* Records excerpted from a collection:

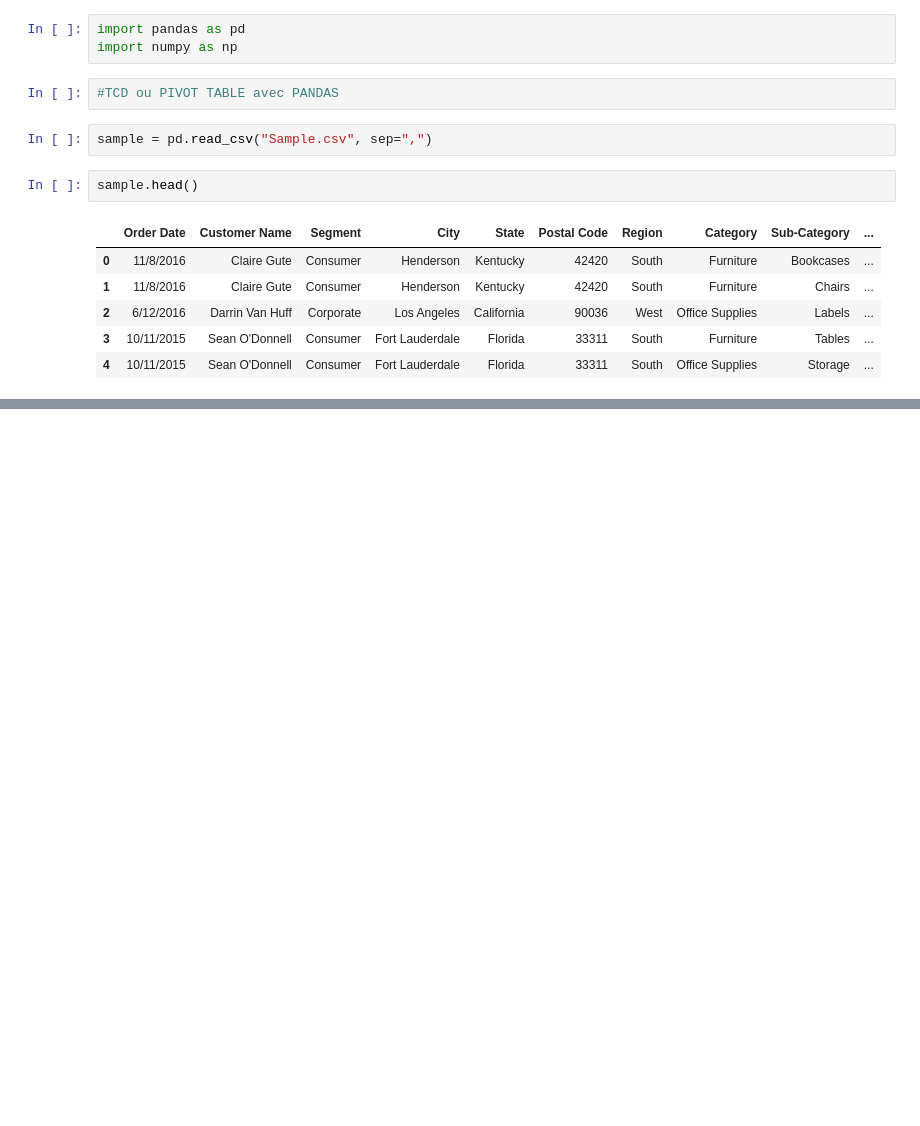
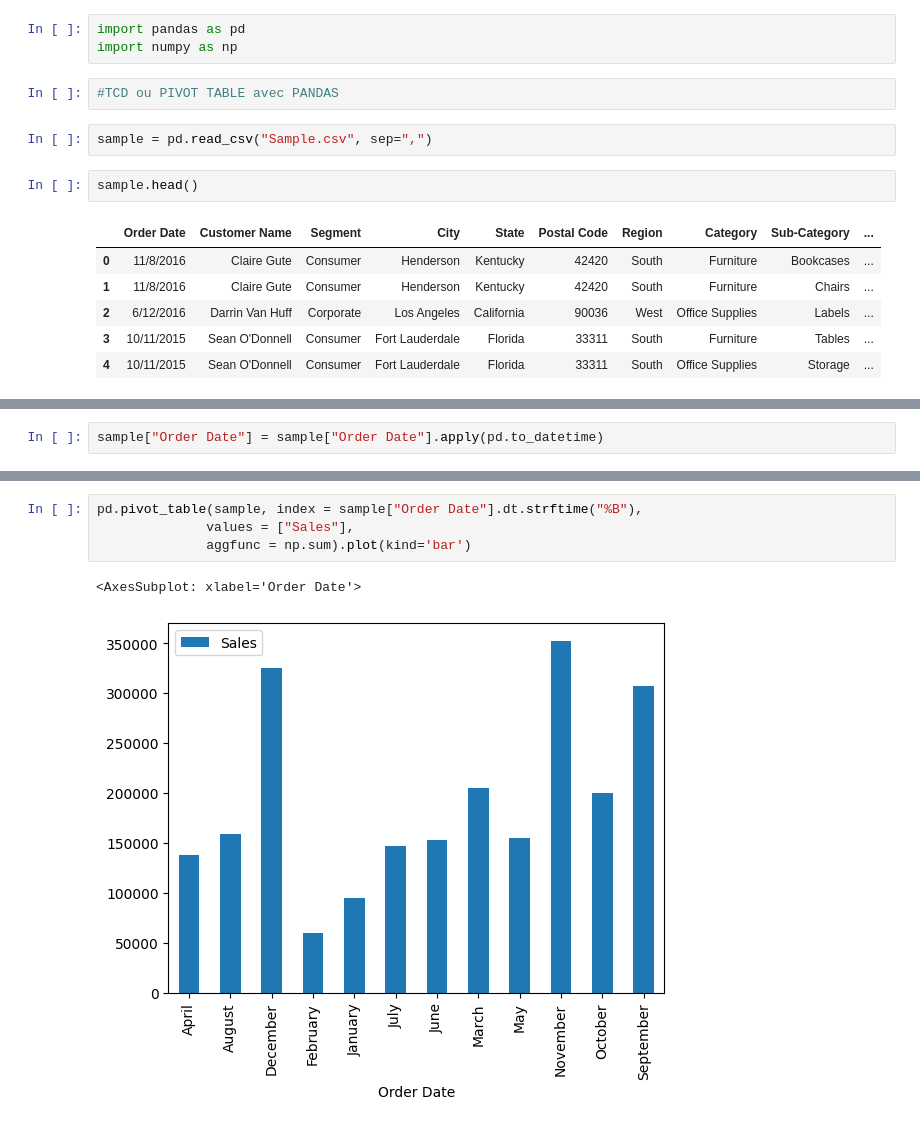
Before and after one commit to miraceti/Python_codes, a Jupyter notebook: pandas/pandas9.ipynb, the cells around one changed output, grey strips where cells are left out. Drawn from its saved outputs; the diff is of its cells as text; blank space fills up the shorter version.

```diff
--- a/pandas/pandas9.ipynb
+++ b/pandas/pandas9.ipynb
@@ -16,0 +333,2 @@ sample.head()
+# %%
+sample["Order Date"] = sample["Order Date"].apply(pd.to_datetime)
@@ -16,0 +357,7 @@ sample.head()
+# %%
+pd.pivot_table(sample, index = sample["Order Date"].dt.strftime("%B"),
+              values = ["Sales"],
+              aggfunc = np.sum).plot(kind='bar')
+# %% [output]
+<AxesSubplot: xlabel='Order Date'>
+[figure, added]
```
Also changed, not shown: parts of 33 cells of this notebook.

...

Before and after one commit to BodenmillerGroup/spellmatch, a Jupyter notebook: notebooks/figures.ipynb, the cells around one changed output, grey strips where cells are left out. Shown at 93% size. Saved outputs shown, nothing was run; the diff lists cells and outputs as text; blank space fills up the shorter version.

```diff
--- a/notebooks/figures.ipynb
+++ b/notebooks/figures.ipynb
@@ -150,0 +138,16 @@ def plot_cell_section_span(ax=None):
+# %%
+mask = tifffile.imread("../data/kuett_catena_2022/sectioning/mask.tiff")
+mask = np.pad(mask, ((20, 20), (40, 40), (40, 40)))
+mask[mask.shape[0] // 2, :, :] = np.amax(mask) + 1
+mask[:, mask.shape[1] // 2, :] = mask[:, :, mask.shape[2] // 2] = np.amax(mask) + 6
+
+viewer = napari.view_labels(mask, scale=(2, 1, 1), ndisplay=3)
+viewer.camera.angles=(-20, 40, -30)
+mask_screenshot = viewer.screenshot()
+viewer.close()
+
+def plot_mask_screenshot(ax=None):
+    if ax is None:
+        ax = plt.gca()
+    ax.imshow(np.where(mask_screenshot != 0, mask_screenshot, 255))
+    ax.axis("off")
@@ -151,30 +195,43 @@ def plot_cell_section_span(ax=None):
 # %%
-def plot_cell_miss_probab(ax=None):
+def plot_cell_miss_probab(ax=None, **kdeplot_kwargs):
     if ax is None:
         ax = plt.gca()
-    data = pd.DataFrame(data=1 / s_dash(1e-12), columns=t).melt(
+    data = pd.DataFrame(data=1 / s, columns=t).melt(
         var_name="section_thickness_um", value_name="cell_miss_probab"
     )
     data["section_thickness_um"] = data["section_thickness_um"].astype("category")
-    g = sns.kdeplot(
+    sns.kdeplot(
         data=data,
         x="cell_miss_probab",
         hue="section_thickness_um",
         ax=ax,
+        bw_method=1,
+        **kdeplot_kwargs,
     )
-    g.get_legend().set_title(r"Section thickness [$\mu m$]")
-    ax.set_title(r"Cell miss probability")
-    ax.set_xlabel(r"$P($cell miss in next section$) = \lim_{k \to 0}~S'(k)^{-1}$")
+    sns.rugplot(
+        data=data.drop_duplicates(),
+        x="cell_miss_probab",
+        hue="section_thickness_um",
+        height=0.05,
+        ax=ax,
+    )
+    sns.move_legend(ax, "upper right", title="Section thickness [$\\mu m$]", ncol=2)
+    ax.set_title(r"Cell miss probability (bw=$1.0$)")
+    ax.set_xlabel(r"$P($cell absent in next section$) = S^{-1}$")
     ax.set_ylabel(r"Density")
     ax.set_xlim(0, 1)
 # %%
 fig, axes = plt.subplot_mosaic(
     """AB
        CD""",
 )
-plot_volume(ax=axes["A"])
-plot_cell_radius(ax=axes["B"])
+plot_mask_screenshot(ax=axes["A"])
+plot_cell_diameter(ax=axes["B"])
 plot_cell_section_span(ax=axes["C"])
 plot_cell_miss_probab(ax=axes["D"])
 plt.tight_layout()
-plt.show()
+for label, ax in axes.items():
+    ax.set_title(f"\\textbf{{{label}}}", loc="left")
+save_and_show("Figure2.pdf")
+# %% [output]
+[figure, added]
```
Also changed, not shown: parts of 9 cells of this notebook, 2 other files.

* Problem to work on: Copy out each line of the records that holds the string "space".

* Solution to this problem:
Before and after one commit to miraceti/Python_codes, a Jupyter notebook: pandas/pandas9.ipynb, the cells around one changed output, grey strips where cells are left out. Drawn from its saved outputs; the diff is of its cells as text; blank space fills up the shorter version.
Before and after one commit to BodenmillerGroup/spellmatch, a Jupyter notebook: notebooks/figures.ipynb, the cells around one changed output, grey strips where cells are left out. Shown at 93% size. Saved outputs shown, nothing was run; the diff lists cells and outputs as text; blank space fills up the shorter version.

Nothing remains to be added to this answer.